While researching my dissertation on contemporary poetry in the American South, I stopped by Blackwell’s last month to pick up Natasha Trethewey’s new collection, Thrall (2012). I was dismayed to find, after a thorough search of the shelves (and later an even more gruelling search through every bookstore in Oxford and the Bodleian’s resources), that Trethewey’s poetry was nowhere to be found – not even her 2007 Pulitzer Prize-winning collection Native Guard.
Perhaps I’m partial to the Mississippi native’s memory-filled poetry, as it reminds me so much of my childhood in the American South. Although evidently not yet considered a writer of extreme importance in the UK, Trethewey was recently named the 2012-2013 Poet Laureate of the United States, an honour previously bestowed upon her late southern predecessor and Vanderbilt Fugitive poet, Robert Penn Warren. She is certainly a poet to watch.

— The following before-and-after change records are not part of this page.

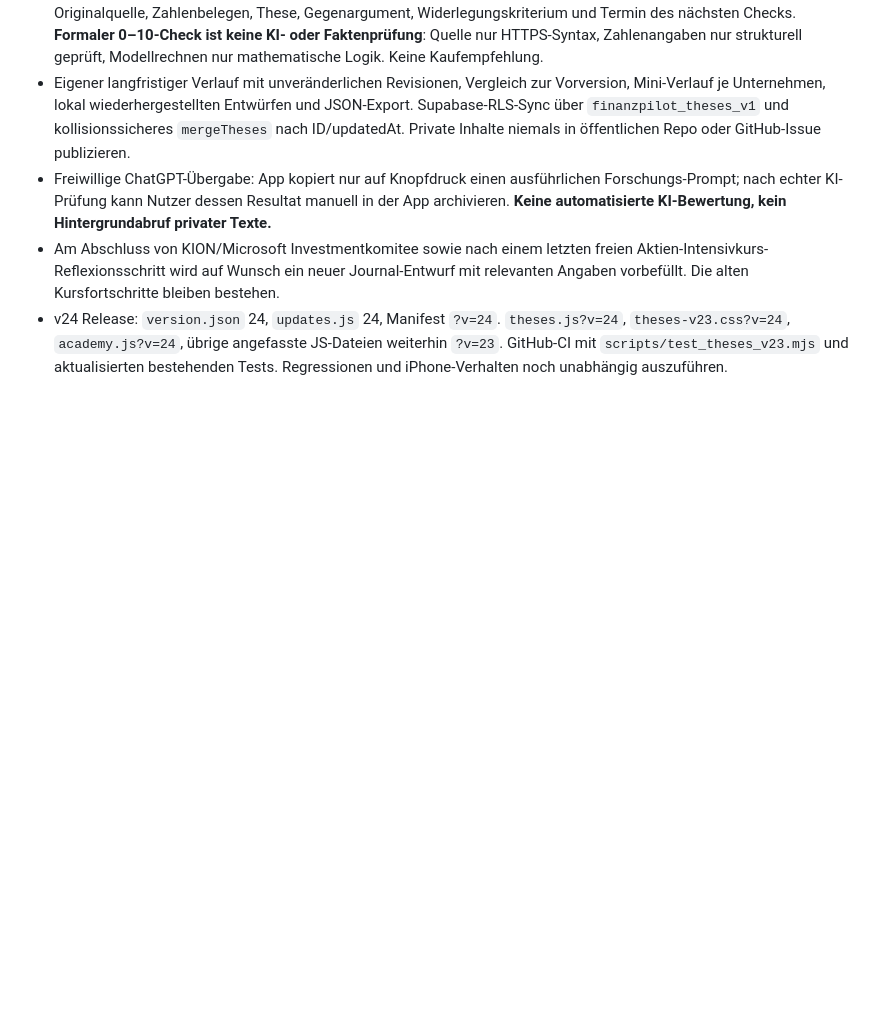
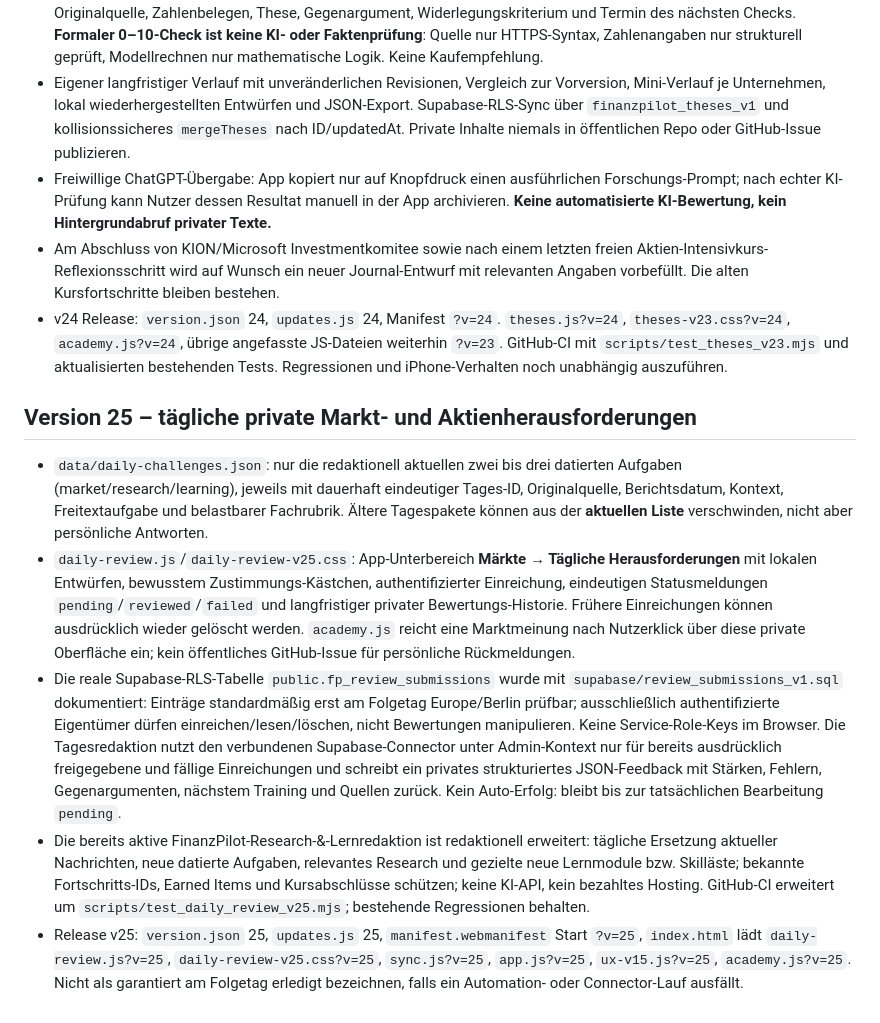
Before and after one commit to marinusmeixner-dot/finanzpilot, a Markdown page: docs/GAMIFICATION-KONZEPT.md, the part around the change. GitHub-like rendering; blank space fills up the shorter version.

Commit message:
Document secure opt-in daily assessment pipeline, editorial maintenance and v25 release invariants

```diff
--- a/docs/GAMIFICATION-KONZEPT.md
+++ b/docs/GAMIFICATION-KONZEPT.md
@@ -332,3 +332,12 @@ Bei reinen Content-Änderungen nur Daten aktualisieren; die bestehenden Navigati
 - Freiwillige ChatGPT-Übergabe: App kopiert nur auf Knopfdruck einen ausführlichen Forschungs-Prompt; nach echter KI-Prüfung kann Nutzer dessen Resultat manuell in der App archivieren. **Keine automatisierte KI-Bewertung, kein Hintergrundabruf privater Texte.**
 - Am Abschluss von KION/Microsoft Investmentkomitee sowie nach einem letzten freien Aktien-Intensivkurs-Reflexionsschritt wird auf Wunsch ein neuer Journal-Entwurf mit relevanten Angaben vorbefüllt. Die alten Kursfortschritte bleiben bestehen.
 - v24 Release: `version.json` 24, `updates.js` 24, Manifest `?v=24`. `theses.js?v=24`, `theses-v23.css?v=24`, `academy.js?v=24`, übrige angefasste JS-Dateien weiterhin `?v=23`. GitHub-CI mit `scripts/test_theses_v23.mjs` und aktualisierten bestehenden Tests. Regressionen und iPhone-Verhalten noch unabhängig auszuführen.
+
+
+## Version 25 – tägliche private Markt- und Aktienherausforderungen
+
+- `data/daily-challenges.json`: nur die redaktionell aktuellen zwei bis drei datierten Aufgaben (market/research/learning), jeweils mit dauerhaft eindeutiger Tages-ID, Originalquelle, Berichtsdatum, Kontext, Freitextaufgabe und belastbarer Fachrubrik. Ältere Tagespakete können aus der **aktuellen Liste** verschwinden, nicht aber persönliche Antworten.
+- `daily-review.js`/`daily-review-v25.css`: App-Unterbereich **Märkte → Tägliche Herausforderungen** mit lokalen Entwürfen, bewusstem Zustimmungs-Kästchen, authentifizierter Einreichung, eindeutigen Statusmeldungen `pending`/`reviewed`/`failed` und langfristiger privater Bewertungs-Historie. Frühere Einreichungen können ausdrücklich wieder gelöscht werden. `academy.js` reicht eine Marktmeinung nach Nutzerklick über diese private Oberfläche ein; kein öffentliches GitHub-Issue für persönliche Rückmeldungen.
+- Die reale Supabase-RLS-Tabelle `public.fp_review_submissions` wurde mit `supabase/review_submissions_v1.sql` dokumentiert: Einträge standardmäßig erst am Folgetag Europe/Berlin prüfbar; ausschließlich authentifizierte Eigentümer dürfen einreichen/lesen/löschen, nicht Bewertungen manipulieren. Keine Service-Role-Keys im Browser. Die Tagesredaktion nutzt den verbundenen Supabase-Connector unter Admin-Kontext nur für bereits ausdrücklich freigegebene und fällige Einreichungen und schreibt ein privates strukturiertes JSON-Feedback mit Stärken, Fehlern, Gegenargumenten, nächstem Training und Quellen zurück. Kein Auto-Erfolg: bleibt bis zur tatsächlichen Bearbeitung `pending`.
+- Die bereits aktive FinanzPilot-Research-&-Lernredaktion ist redaktionell erweitert: tägliche Ersetzung aktueller Nachrichten, neue datierte Aufgaben, relevantes Research und gezielte neue Lernmodule bzw. Skilläste; bekannte Fortschritts-IDs, Earned Items und Kursabschlüsse schützen; keine KI-API, kein bezahltes Hosting. GitHub-CI erweitert um `scripts/test_daily_review_v25.mjs`; bestehende Regressionen behalten.
+- Release v25: `version.json` 25, `updates.js` 25, `manifest.webmanifest` Start `?v=25`, `index.html` lädt `daily-review.js?v=25`, `daily-review-v25.css?v=25`, `sync.js?v=25`, `app.js?v=25`, `ux-v15.js?v=25`, `academy.js?v=25`. Nicht als garantiert am Folgetag erledigt bezeichnen, falls ein Automation- oder Connector-Lauf ausfällt.
```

As a multiracial woman, Trethewey connects her experience of growing up as a non-white ‘other’ with the brutal cultural history of the South. Her poetry is an attempt to recover marginalized and forgotten histories, especially the stories of mixed-race and African American women. For example, Trethewey’s first published collection, Domestic Work (2000), is almost a social documentary, profiling the often forgotten characters of the pre-civil rights black working class. Her next collection, Bellocq’s Ophelia (2002), illustrates the life of mixed-race prostitutes in Louisiana’s Storyville district. Clearly, her poetry differs from the traditional, white, patriarchal prose of the South – no moonlight or magnolias from Gone with the Wind here! She establishes, perhaps, a truer picture of the way the South has always been, following a line of critical discourse that began with William Faulkner. In fact, one of her best known poems, ‘Pastoral’, concludes with a reformulation of Quentin Compson’s famous final words in Faulkner’s Absalom, Absalom!: ‘I dont hate [the South]! I dont hate it!’
In Native Guard, her most lauded work, Trethewey best braids her startling personal history with the violent, complex, hidden history of the South. She focuses especially on her mother, who was murdered by Trethewey’s stepfather, and how her mother’s life represents a semi-forgotten narrative. Thrall proceeds in Native Guard’s footsteps, continuing the racial theme but this time in the form of describing 17th and 18th century Spanish American Casta Paintings.
I continue to expect great things from Trethewey in the future. Find more information about her life and work through Emory University, where she teaches creative writing, or through the Library of Congress.
You can find out more about Natasha Trethewey and read and hear her poems at her page on the Poetry Foundation website.